"For example," Johnson said, "what does a fractal like pattern have to do with a hologram? The answer is, of course, nothing that is apparent. Then there is a truly convoluted assertion that cell phones can be instrumental in ‘psychoemotional' effects on humans because of their lower-frequency outputs. This too, is gibberish. In short, this is technobabble that will potentially snow someone who has no science background."
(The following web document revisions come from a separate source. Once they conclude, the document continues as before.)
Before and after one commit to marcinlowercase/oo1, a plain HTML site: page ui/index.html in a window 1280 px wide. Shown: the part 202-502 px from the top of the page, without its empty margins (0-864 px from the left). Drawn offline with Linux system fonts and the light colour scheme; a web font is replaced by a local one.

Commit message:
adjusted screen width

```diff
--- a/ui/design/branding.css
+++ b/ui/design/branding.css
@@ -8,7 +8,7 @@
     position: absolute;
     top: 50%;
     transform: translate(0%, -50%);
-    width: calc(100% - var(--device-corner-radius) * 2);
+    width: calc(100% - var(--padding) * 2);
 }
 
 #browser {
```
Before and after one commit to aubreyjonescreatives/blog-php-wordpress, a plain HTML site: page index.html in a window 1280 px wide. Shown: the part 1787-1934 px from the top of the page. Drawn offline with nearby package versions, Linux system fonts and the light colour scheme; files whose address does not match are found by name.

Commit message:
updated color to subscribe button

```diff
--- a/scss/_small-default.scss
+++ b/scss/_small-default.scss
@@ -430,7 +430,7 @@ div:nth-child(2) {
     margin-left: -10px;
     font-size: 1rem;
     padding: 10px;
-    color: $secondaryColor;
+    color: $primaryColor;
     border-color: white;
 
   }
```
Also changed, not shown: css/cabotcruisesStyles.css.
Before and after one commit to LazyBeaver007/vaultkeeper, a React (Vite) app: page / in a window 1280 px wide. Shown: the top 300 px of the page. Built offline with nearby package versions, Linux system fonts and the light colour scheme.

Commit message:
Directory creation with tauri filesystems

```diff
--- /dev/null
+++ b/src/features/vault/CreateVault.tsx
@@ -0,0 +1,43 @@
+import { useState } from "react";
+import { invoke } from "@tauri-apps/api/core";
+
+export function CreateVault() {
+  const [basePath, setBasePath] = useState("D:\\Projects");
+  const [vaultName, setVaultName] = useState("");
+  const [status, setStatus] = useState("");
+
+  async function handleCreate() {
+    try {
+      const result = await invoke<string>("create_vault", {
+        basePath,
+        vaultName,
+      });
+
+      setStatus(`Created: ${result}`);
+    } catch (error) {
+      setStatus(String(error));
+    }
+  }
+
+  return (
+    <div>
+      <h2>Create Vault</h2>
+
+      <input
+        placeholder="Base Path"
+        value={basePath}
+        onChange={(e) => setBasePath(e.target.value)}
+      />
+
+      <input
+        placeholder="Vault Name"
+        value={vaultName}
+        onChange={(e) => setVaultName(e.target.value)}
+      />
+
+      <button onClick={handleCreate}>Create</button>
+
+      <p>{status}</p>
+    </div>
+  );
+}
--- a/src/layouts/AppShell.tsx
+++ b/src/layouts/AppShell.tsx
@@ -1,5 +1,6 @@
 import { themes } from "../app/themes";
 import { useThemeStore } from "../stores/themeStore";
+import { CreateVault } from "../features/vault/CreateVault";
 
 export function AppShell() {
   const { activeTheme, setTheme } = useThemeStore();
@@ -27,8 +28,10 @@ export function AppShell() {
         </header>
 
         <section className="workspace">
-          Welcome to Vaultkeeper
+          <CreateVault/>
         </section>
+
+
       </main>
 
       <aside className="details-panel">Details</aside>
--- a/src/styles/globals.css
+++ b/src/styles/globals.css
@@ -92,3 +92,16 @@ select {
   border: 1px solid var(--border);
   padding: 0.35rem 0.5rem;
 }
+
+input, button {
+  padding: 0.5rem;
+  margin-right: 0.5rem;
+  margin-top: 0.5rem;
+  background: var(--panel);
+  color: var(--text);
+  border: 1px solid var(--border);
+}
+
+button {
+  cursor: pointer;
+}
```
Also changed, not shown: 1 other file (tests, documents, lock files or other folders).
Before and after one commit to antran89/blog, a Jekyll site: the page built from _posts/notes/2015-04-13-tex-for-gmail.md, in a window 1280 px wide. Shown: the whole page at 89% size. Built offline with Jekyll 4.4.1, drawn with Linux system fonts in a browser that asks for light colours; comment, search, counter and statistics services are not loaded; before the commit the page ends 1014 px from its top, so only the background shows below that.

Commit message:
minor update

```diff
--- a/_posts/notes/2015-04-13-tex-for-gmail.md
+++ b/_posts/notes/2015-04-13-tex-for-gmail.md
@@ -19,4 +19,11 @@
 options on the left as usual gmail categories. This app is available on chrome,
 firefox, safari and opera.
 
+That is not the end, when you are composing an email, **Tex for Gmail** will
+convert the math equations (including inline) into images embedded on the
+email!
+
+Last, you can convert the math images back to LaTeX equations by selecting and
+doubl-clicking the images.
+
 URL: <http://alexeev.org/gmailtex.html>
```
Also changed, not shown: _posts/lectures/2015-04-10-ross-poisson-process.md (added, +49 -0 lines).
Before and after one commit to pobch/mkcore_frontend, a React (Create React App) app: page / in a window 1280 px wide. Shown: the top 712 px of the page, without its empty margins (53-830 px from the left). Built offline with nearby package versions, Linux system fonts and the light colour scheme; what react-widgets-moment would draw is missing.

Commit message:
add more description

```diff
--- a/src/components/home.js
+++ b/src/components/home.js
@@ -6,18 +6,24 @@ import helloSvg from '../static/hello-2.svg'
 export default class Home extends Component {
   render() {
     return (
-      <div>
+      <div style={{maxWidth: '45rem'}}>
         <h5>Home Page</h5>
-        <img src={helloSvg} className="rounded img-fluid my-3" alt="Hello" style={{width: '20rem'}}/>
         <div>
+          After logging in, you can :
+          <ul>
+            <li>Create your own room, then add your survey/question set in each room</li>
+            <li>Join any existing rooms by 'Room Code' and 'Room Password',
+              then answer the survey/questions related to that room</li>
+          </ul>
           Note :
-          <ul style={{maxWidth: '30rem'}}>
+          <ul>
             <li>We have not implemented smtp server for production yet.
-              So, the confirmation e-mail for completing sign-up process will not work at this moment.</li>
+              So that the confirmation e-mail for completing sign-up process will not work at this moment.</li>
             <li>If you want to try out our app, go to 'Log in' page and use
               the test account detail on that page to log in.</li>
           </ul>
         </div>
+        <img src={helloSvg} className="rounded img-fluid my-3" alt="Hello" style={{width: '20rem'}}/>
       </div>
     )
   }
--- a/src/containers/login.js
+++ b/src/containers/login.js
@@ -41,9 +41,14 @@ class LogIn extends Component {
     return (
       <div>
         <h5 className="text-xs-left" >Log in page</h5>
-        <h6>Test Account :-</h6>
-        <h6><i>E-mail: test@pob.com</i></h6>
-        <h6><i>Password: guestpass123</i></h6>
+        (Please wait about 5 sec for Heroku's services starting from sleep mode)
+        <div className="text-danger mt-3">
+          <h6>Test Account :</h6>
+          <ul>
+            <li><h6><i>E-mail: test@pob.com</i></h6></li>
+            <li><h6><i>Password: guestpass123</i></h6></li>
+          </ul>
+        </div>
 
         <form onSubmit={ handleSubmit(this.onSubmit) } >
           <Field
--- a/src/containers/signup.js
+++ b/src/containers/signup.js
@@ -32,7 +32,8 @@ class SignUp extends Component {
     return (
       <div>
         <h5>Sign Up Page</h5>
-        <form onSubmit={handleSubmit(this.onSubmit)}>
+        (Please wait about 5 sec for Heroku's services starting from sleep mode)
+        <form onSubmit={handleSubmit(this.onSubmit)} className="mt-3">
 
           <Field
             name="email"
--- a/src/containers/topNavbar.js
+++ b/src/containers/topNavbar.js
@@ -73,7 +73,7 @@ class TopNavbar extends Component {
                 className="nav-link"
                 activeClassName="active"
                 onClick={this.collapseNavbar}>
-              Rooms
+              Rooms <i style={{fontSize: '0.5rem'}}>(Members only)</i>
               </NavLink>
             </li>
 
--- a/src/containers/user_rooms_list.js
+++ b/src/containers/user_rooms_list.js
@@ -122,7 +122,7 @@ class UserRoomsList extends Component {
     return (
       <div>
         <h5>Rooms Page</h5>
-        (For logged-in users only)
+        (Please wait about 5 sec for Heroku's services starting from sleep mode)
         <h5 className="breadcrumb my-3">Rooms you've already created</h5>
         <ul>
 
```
What the study showed: Most published analyses from this study have shown no statistically significant increases in brain or central nervous system cancers related to higher amounts of cell phone use. One analysis showed a statistically significant, although modest, increase in the risk of glioma among the small proportion of study participants who spent the most total time on cell phone calls. However, the researchers considered this finding inconclusive because they felt that the amount of use reported by some respondents was unlikely and because the participants who reported lower levels of use appeared to have a slightly reduced risk of brain cancer compared with people who did not use cell phones regularly (4–6).